Because of the comprehensive invitation to prayer in the bulletin, we hope to shorten the petitions we use at Mass.
We think parishioners and regular visitors have become used to taking a worship leaflet as they arrive for Mass. These will now feature on the front cover the information you need for that Mass, such as second collections, Food Sunday, guest preachers, etc. We hope this will shorten pulpit announcements.
These changes come to you courtesy of a sustained collaboration by many parishioners and parish staff. As I say in my introduction to the Handbook, I think this is the most lovely feature of the book and the strategy. I hope you will share my gratitude at the dedication and talent that supports this life we share.
I hope that the handbook and bulletin can become means of evangelization; allowing us to make a healthful and balanced presentation of ourselves. When people read these pages may they recognize that the Gospel is where we get our flavor.
It has been said that we begin to worship when we realize that we have received as gifts what we could never buy, earn, take, or make. Once begun, the life of worship intensifies this very awareness. We begin to recognize the gifts of the elements, then the nurture and beauty that flow from them. I am quick to recognize sun, air, and water as gifts, then I realize that even though I paid for my bread, that loaf has origins in what has been freely bestowed. Next, I realize that you are a gift, for you supply what lacks in me. Most slowly I perceive the gift of my life, not only in general but in particular.

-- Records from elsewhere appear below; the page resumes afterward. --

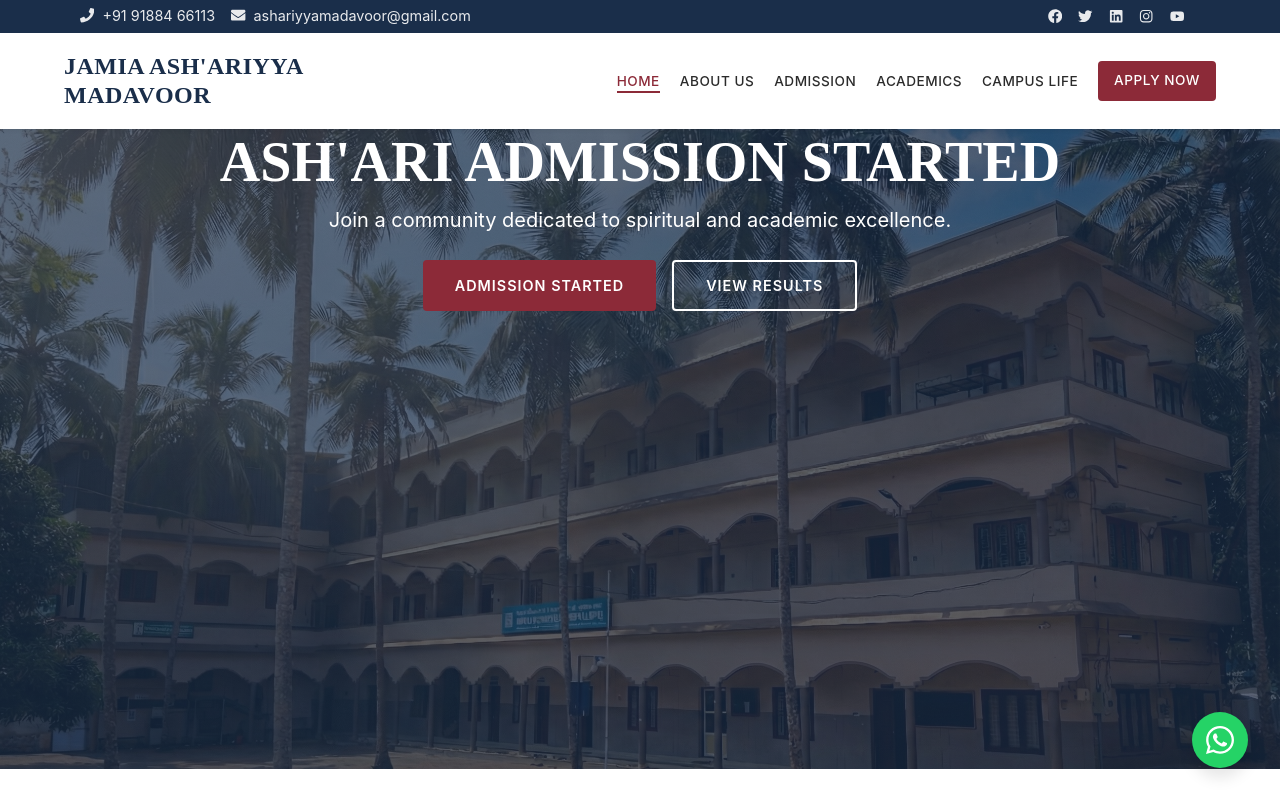
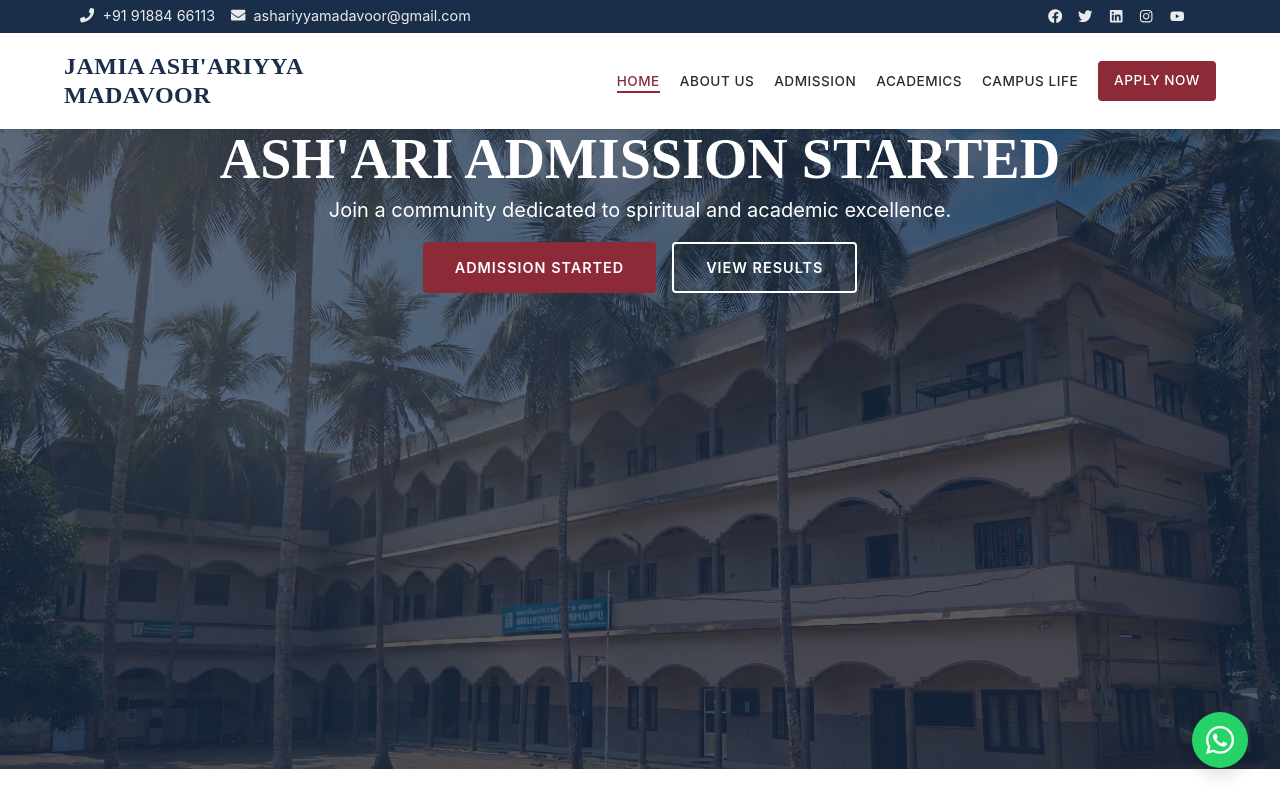
Before and after one commit to shamilvakkaloor/ashariyya_web, a React (Vite) app: page / in a window 1280 px wide. Shown: the top 800 px of the page. Built offline with nearby package versions, Linux system fonts and the light colour scheme.

Commit message:
fix(home): aggressively reduce hero section spacing

```diff
--- a/src/pages/Home.css
+++ b/src/pages/Home.css
@@ -124,13 +124,14 @@
 .hero-content h1 {
     font-size: 3.5rem;
     color: var(--color-white);
-    margin-bottom: 0.5rem;
+    margin-bottom: 0.25rem;
+    line-height: 1.1;
     animation: fadeInUp 1s ease-out;
 }
 
 .hero-content p {
     font-size: 1.25rem;
-    margin-bottom: 1.5rem;
+    margin-bottom: 1rem;
     max-width: 700px;
     opacity: 0.9;
     animation: fadeInUp 1s ease-out 0.2s;
@@ -140,7 +141,7 @@
 .hero-buttons {
     display: flex;
     justify-content: center;
-    gap: var(--spacing-md);
+    gap: 1rem;
     animation: fadeInUp 1s ease-out 0.4s;
     animation-fill-mode: both;
 }
```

Christian worship, as established by Jesus in his own humanity, has at its roots an intense gratitude for the works of God, and this comes from souls who have received themselves as one of those works. When I accept how the divine artisanship has molded my individuality, then I can be free from the spirit of comparison that stifles so much of our real thriving. Grateful for myself, I come to the Mass as a response of thanksgiving to God’s initiatives and so fulfill the commission given to me in my baptism. This, more than hearing a sermon, or singing a hymn, comprises the essential work of those who attend Mass. This posture is more than prayerful. Grateful people live differently.
If I receive myself as a gift, I give myself as a gift. If I recognize the gift of God in me then I perceive myself as a living surplus. This outlook marks the People of God. If the Eucharist is the food of the Church then self-donation is the strength it nourishes. Christian women and men have cheerfully given their lives away as martyrs, missionaries, and as every kind of religious. They have done the same as Christian spouses, and this same spirit impels many professionals to take less pay and work for the Church. Self-reception and self-donation sets in motion the phalanx of volunteers, without which the life of the Church cannot be imagined, and without which the life of our parish simply is not possible.
In coming days, the parish will present you with opportunities to make a donation of your time, your talent, and your energy. God invites each of us to fulfillment through self-donation, but His call comes to each of us in His time and in His way. The parish needs you to help, but even more it needs you to discern the ways in which you are called to help.
Any self-giving brings us full circle. Having recognized abundance we become part of abundance. I perceive that I live because of gifts more than because of earnings and makings, and that perception impels me to become part of the giftedness of others. As I survey our parish I perceive that it thrives on an array of services it could never pay for, and by that it testifies to the God who has gathered it.
Next Sunday, September 24th, please come with open ears and an open heart to consider what growth God has readied you for.